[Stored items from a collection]
>>
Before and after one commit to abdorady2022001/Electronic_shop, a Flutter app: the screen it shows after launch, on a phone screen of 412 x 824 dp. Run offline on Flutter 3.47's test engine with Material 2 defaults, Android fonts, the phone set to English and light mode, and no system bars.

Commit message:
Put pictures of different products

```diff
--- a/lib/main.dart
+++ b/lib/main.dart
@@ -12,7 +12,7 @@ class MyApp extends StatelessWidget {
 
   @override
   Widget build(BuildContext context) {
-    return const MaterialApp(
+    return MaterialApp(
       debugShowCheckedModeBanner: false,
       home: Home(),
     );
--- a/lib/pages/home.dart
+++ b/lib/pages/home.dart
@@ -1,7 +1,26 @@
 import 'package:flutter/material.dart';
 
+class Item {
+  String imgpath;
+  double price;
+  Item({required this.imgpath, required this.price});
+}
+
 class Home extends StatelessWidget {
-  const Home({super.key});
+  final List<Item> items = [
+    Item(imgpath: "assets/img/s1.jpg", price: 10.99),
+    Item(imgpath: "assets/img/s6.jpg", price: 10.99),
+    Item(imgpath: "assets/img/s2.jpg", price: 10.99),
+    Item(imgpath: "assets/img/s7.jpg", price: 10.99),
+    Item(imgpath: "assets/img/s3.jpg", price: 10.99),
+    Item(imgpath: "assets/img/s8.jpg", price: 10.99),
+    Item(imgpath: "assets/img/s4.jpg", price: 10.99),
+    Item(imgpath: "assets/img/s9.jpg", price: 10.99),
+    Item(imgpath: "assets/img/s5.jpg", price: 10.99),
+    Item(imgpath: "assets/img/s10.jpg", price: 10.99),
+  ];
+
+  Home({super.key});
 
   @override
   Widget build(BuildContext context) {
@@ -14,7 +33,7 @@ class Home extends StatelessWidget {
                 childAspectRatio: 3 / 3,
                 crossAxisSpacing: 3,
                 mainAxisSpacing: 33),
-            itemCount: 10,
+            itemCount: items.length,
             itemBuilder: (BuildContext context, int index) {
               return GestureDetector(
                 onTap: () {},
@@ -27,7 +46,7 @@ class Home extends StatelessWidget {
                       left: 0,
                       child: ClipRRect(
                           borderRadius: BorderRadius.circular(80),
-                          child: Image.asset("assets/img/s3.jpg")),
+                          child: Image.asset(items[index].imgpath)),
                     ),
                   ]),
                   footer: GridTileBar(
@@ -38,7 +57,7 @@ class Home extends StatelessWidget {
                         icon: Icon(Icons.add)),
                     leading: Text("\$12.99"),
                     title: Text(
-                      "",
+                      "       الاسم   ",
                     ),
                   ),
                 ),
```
<<
**ASSIGNMENT**. So that the data stays intact, repeat all of it exactly.

**ANSWER SECTION**.
Before and after one commit to abdorady2022001/Electronic_shop, a Flutter app: the screen it shows after launch, on a phone screen of 412 x 824 dp. Run offline on Flutter 3.47's test engine with Material 2 defaults, Android fonts, the phone set to English and light mode, and no system bars.

Commit message:
Put pictures of different products

```diff
--- a/lib/main.dart
+++ b/lib/main.dart
@@ -12,7 +12,7 @@ class MyApp extends StatelessWidget {
 
   @override
   Widget build(BuildContext context) {
-    return const MaterialApp(
+    return MaterialApp(
       debugShowCheckedModeBanner: false,
       home: Home(),
     );
--- a/lib/pages/home.dart
+++ b/lib/pages/home.dart
@@ -1,7 +1,26 @@
 import 'package:flutter/material.dart';
 
+class Item {
+  String imgpath;
+  double price;
+  Item({required this.imgpath, required this.price});
+}
+
 class Home extends StatelessWidget {
-  const Home({super.key});
+  final List<Item> items = [
+    Item(imgpath: "assets/img/s1.jpg", price: 10.99),
+    Item(imgpath: "assets/img/s6.jpg", price: 10.99),
+    Item(imgpath: "assets/img/s2.jpg", price: 10.99),
+    Item(imgpath: "assets/img/s7.jpg", price: 10.99),
+    Item(imgpath: "assets/img/s3.jpg", price: 10.99),
+    Item(imgpath: "assets/img/s8.jpg", price: 10.99),
+    Item(imgpath: "assets/img/s4.jpg", price: 10.99),
+    Item(imgpath: "assets/img/s9.jpg", price: 10.99),
+    Item(imgpath: "assets/img/s5.jpg", price: 10.99),
+    Item(imgpath: "assets/img/s10.jpg", price: 10.99),
+  ];
+
+  Home({super.key});
 
   @override
   Widget build(BuildContext context) {
@@ -14,7 +33,7 @@ class Home extends StatelessWidget {
                 childAspectRatio: 3 / 3,
                 crossAxisSpacing: 3,
                 mainAxisSpacing: 33),
-            itemCount: 10,
+            itemCount: items.length,
             itemBuilder: (BuildContext context, int index) {
               return GestureDetector(
                 onTap: () {},
@@ -27,7 +46,7 @@ class Home extends StatelessWidget {
                       left: 0,
                       child: ClipRRect(
                           borderRadius: BorderRadius.circular(80),
-                          child: Image.asset("assets/img/s3.jpg")),
+                          child: Image.asset(items[index].imgpath)),
                     ),
                   ]),
                   footer: GridTileBar(
@@ -38,7 +57,7 @@ class Home extends StatelessWidget {
                         icon: Icon(Icons.add)),
                     leading: Text("\$12.99"),
                     title: Text(
-                      "",
+                      "       الاسم   ",
                     ),
                   ),
                 ),
```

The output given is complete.